━━ Given records ━━
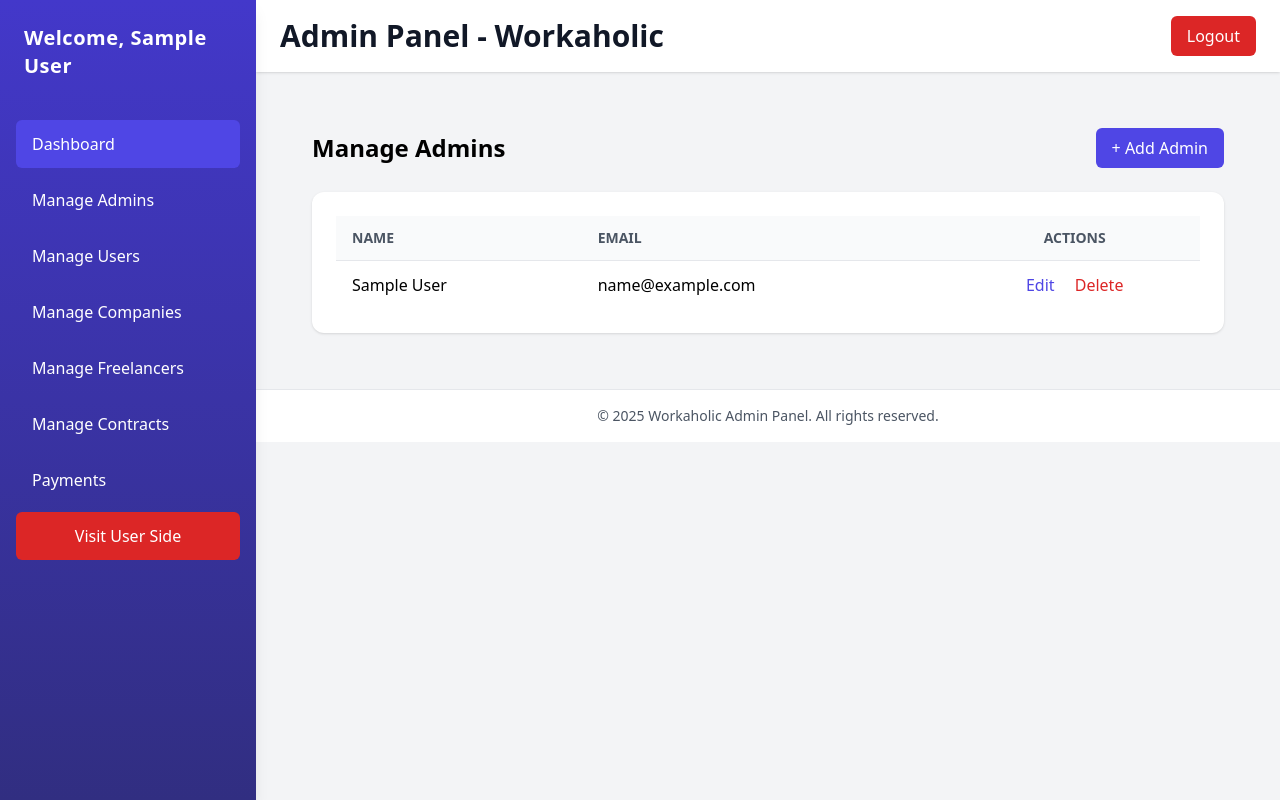
After one commit to apblogs1364/workaholic, a PHP site: page /admin/manage_admins.php in a window 1280 px wide. The commit adds this page. Run offline with PHP 8.4, Linux system fonts and the light colour scheme; the visitor is signed in with stand-in values (Sample User, id 1); some libraries are stand-ins or nearby versions.

Commit message:
Manage Admin

```diff
--- a/admin/header.php
+++ b/admin/header.php
@@ -10,9 +10,10 @@
 <head>
     <meta charset="UTF-8" />
     <meta name="viewport" content="width=device-width, initial-scale=1.0" />
-    <title>Admin Panel - Workaholic</title>
+    <title><?php echo $page_title ?? "Admin Panel - Workaholic"; ?></title>
 
     <script src="https://cdn.tailwindcss.com"></script>
+
 </head>
 
 <body class="bg-gray-100">
@@ -23,19 +24,23 @@
         <aside class="w-64 h-screen bg-gradient-to-b from-indigo-700 to-indigo-900 text-white fixed top-0 left-0 shadow-lg">
 
             <div class="px-6 py-6">
-                <h1 class="text-xl font-bold tracking-wide">Admin Panel</h1>
+                <h1 class="text-xl font-bold tracking-wide">Welcome, <?php echo $_SESSION['username'] ?? "Admin"; ?></h1>
             </div>
 
             <nav class="mt-4 px-4 space-y-2">
                 <a href="admin_dashboard.php"
                     class="block bg-indigo-600 px-4 py-3 rounded-md font-medium">Dashboard</a>
 
+                <a href="manage_admins.php" class="block px-4 py-3 hover:bg-indigo-600 rounded-md">
+                    Manage Admins
+                </a>
+
                 <a href="manage_users.php" class="block px-4 py-3 hover:bg-indigo-600 rounded-md">
                     Manage Users
                 </a>
 
                 <a href="manage_clients.php" class="block px-4 py-3 hover:bg-indigo-600 rounded-md">
-                    Manage Clients
+                    Manage Companies
                 </a>
 
                 <a href="manage_freelancers.php" class="block px-4 py-3 hover:bg-indigo-600 rounded-md">
@@ -50,9 +55,9 @@
                     Payments
                 </a>
 
-                <a href="admin_logout.php"
-                    class="block bg-red-600 px-4 py-3 rounded-md mt-6 hover:bg-red-500">
-                    Logout
+                <a href="../index.php"
+                    class="block bg-red-600 px-4 py-3 rounded-md mt-6 hover:bg-red-500 flex items-center justify-center">
+                    Visit User Side
                 </a>
             </nav>
         </aside>
@@ -60,13 +65,15 @@
         <!-- ===================== MAIN CONTENT WRAPPER ===================== -->
         <div class="flex-1 ml-64">
 
-            <!-- ========= TOP NAVBAR (beside sidebar, not above) ========= -->
+            <!-- ========= TOP NAVBAR ========= -->
             <header class="bg-white shadow px-6 py-4 flex justify-between items-center">
-                <h2 class="text-xl font-semibold">Workaholic Admin Panel</h2>
+                <h1 class="text-3xl font-bold text-gray-900"><?php echo $page_title ?? "Admin Panel - Workaholic"; ?></h1>
 
-                <span class="font-medium text-gray-700">
-                    <?php echo $_SESSION['admin_name'] ?? "Admin"; ?>
-                </span>
+                <a href="../logout.php"
+                    class="bg-red-600 text-white px-4 py-2 rounded-md hover:bg-red-500 flex items-center justify-center">
+                    Logout
+                </a>
+
             </header>
 
             <!-- MAIN PAGE CONTENT START -->
--- /dev/null
+++ b/admin/manage_admins.php
@@ -0,0 +1,236 @@
+<?php
+session_start();
+include '../config.php';
+include 'header.php';
+
+// ---- ACCESS CHECK ----
+if (!isset($_SESSION['admin_id'])) {
+    header("Location: login.php");
+    exit;
+}
+
+// ACTION HANDLER
+$action = $_GET['action'] ?? 'list';
+
+// DELETE ADMIN
+if ($action === "delete" && isset($_GET['id'])) {
+    $delete_id = $_GET['id'];
+
+    // Prevent deleting own account
+    if ($delete_id == $_SESSION['admin_id']) {
+        echo "<script>alert('You cannot delete your own admin account.'); window.location='manage_admins.php';</script>";
+        exit;
+    }
+
+    $conn->query("DELETE FROM admins WHERE admin_id = $delete_id");
+    echo "<script>window.location='manage_admins.php';</script>";
+    exit;
+}
+
+?>
+
+<div class="p-8">
+
+    <?php
+    // ------------------------------------
+    // 1️⃣ ADD ADMIN FORM
+    // ------------------------------------
+    if ($action === "add") {
+
+        if ($_SERVER["REQUEST_METHOD"] === "POST") {
+            $name = $_POST['admin_name'];
+            $email = $_POST['admin_email'];
+            $password = password_hash($_POST['admin_password'], PASSWORD_DEFAULT);
+
+            $stmt = $conn->prepare("INSERT INTO admins (admin_name, admin_email, admin_password) VALUES (?, ?, ?)");
+            $stmt->bind_param("sss", $name, $email, $password);
+            $stmt->execute();
+
+            echo "<script>window.location='manage_admins.php';</script>";
+            exit;
+        }
+    ?>
+
+        <h2 class="text-2xl font-semibold mb-6">Add Admin</h2>
+
+        <form method="POST" class="bg-white shadow rounded-xl p-6 max-w-lg space-y-5">
+
+            <!-- NAME FIELD -->
+            <div>
+                <label class="block text-gray-700 font-medium mb-1">Name</label>
+                <input
+                    type="text"
+                    name="admin_name"
+                    class="w-full border px-3 py-2 rounded"
+                    data-validation="required alpha">
+                <p class="error text-red-500 text-sm mt-1" id="admin_nameError"></p>
+            </div>
+
+            <!-- EMAIL FIELD -->
+            <div>
+                <label class="block text-gray-700 font-medium mb-1">Email</label>
+                <input
+                    type="email"
+                    name="admin_email"
+                    class="w-full border px-3 py-2 rounded"
+                    data-validation="required email">
+                <p class="error text-red-500 text-sm mt-1" id="admin_emailError"></p>
+            </div>
+
+            <!-- PASSWORD FIELD -->
+            <div>
+                <label class="block text-gray-700 font-medium mb-1">Password</label>
+                <input
+                    type="password"
+                    name="admin_password"
+                    class="w-full border px-3 py-2 rounded"
+                    data-validation="required password">
+                <p class="error text-red-500 text-sm mt-1" id="admin_passwordError"></p>
+            </div>
+
+            <!-- BUTTONS -->
+            <div class="flex items-center gap-4 pt-3">
+                <button type="submit" class="bg-indigo-600 text-white px-4 py-2 rounded hover:bg-indigo-500">
+                    Add Admin
+                </button>
+                <a href="manage_admins.php" class="text-indigo-600 hover:underline">
+                    Back
+                </a>
+            </div>
+
+        </form>
+
+    <?php
+        // END ADD FORM
+    }
+
+    // ------------------------------------
+    // 2️⃣ EDIT ADMIN FORM
+    // ------------------------------------
+    elseif ($action === "edit" && isset($_GET['id'])) {
+
+        $id = $_GET['id'];
+        $result = $conn->query("SELECT * FROM admins WHERE admin_id = $id");
+        $admin = $result->fetch_assoc();
+
+        if ($_SERVER["REQUEST_METHOD"] === "POST") {
+            $name = $_POST['admin_name'];
+            $email = $_POST['admin_email'];
+
+            $stmt = $conn->prepare("UPDATE admins SET admin_name=?, admin_email=? WHERE admin_id=?");
+            $stmt->bind_param("ssi", $name, $email, $id);
+            $stmt->execute();
+
+            echo "<script>window.location='manage_admins.php';</script>";
+            exit;
+        }
+    ?>
+
+        <h2 class="text-2xl font-semibold mb-6">Edit Admin</h2>
+
+        <form method="POST" enctype="multipart/form-data" class="bg-white shadow rounded-xl p-6 max-w-lg space-y-5">
+
+            <!-- NAME FIELD -->
+            <div>
+                <label class="block text-gray-700 font-medium mb-1">Name</label>
+                <input
+                    type="text"
+                    name="admin_name"
+                    value="<?php echo $admin['admin_name']; ?>"
+                    class="w-full border px-3 py-2 rounded"
+                    data-validation="required alpha">
+                <p class="error text-red-500 text-sm mt-1" id="admin_nameError"></p>
+            </div>
+
+            <!-- EMAIL FIELD -->
+            <div>
+                <label class="block text-gray-700 font-medium mb-1">Email</label>
+                <input
+                    type="email"
+                    name="admin_email"
+                    value="<?php echo $admin['admin_email']; ?>"
+                    class="w-full border px-3 py-2 rounded"
+                    data-validation="required email">
+                <p class="error text-red-500 text-sm mt-1" id="admin_emailError"></p>
+            </div>
+
+            <!-- BUTTONS -->
+            <div class="flex items-center gap-4 pt-3">
+                <button class="bg-indigo-600 text-white px-4 py-2 rounded hover:bg-indigo-500">
+                    Save Changes
+                </button>
+
+                <a href="manage_admins.php" class="text-indigo-600 hover:underline">
+                    Back
+                </a>
+            </div>
+
+        </form>
+
+
+    <?php
+        // END EDIT
+    }
+
+    // ------------------------------------
+    // 3️⃣ ADMIN LIST PAGE
+    // ------------------------------------
+    else {
+    ?>
+
+        <div class="flex justify-between items-center mb-6">
+            <h2 class="text-2xl font-semibold">Manage Admins</h2>
+
+            <a href="manage_admins.php?action=add"
+                class="bg-indigo-600 text-white px-4 py-2 rounded-md hover:bg-indigo-500">
+                + Add Admin
+            </a>
+        </div>
+
+        <div class="bg-white shadow rounded-xl p-6">
+            <table class="min-w-full divide-y divide-gray-200">
+                <thead>
+                    <tr class="bg-gray-50 text-left text-gray-600 uppercase text-sm">
+                        <th class="px-4 py-3">Name</th>
+                        <th class="px-4 py-3">Email</th>
+                        <th class="px-4 py-3 text-center">Actions</th>
+                    </tr>
+                </thead>
+
+                <tbody class="divide-y divide-gray-200">
+                    <?php
+                    $result = $conn->query("SELECT * FROM admins ORDER BY admin_id DESC");
+
+                    while ($row = $result->fetch_assoc()) {
+                    ?>
+                        <tr>
+                            <td class="px-4 py-3 font-medium"><?php echo $row['admin_name']; ?></td>
+                            <td class="px-4 py-3"><?php echo $row['admin_email']; ?></td>
+
+                            <td class="px-4 py-3 text-center space-x-4">
+                                <a href="manage_admins.php?action=edit&id=<?php echo $row['admin_id']; ?>"
+                                    class="text-indigo-600 hover:underline">Edit</a>
+
+                                <a href="manage_admins.php?action=delete&id=<?php echo $row['admin_id']; ?>"
+                                    class="text-red-600 hover:underline"
+                                    onclick="return confirm('Are you sure you want to delete this admin?');">
+                                    Delete
+                                </a>
+                            </td>
+                        </tr>
+                    <?php } ?>
+                </tbody>
+
+            </table>
+        </div>
+
+    <?php
+        // END LIST
+    }
+    ?>
+
+    <script src="../assets/jquery.min.js"></script>
+    <script src="../assets/validate.js"></script>
+    <?php include 'footer.php'; ?>
+</div>
+</body>
--- a/header.php
+++ b/header.php
@@ -6,6 +6,7 @@
     <script src="https://cdn.tailwindcss.com"></script>
     <meta name="viewport" content="width=device-width, initial-scale=1.0">
     <title><?php echo $page_title ?? "Workaholic"; ?></title>
+
 </head>
 <?php include 'nav.php'; ?>
 
```
Also changed, not shown: admin/admin_dashboard.php (+2 -12 lines), assets/external.js (deleted, +0 -15 lines).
━━━
_Assigned task_
Scan the data for lines containing "WHERE" and copy all of them.

_Response_
+    $conn->query("DELETE FROM admins WHERE admin_id = $delete_id");
+        $result = $conn->query("SELECT * FROM admins WHERE admin_id = $id");
+            $stmt = $conn->prepare("UPDATE admins SET admin_name=?, admin_email=? WHERE admin_id=?");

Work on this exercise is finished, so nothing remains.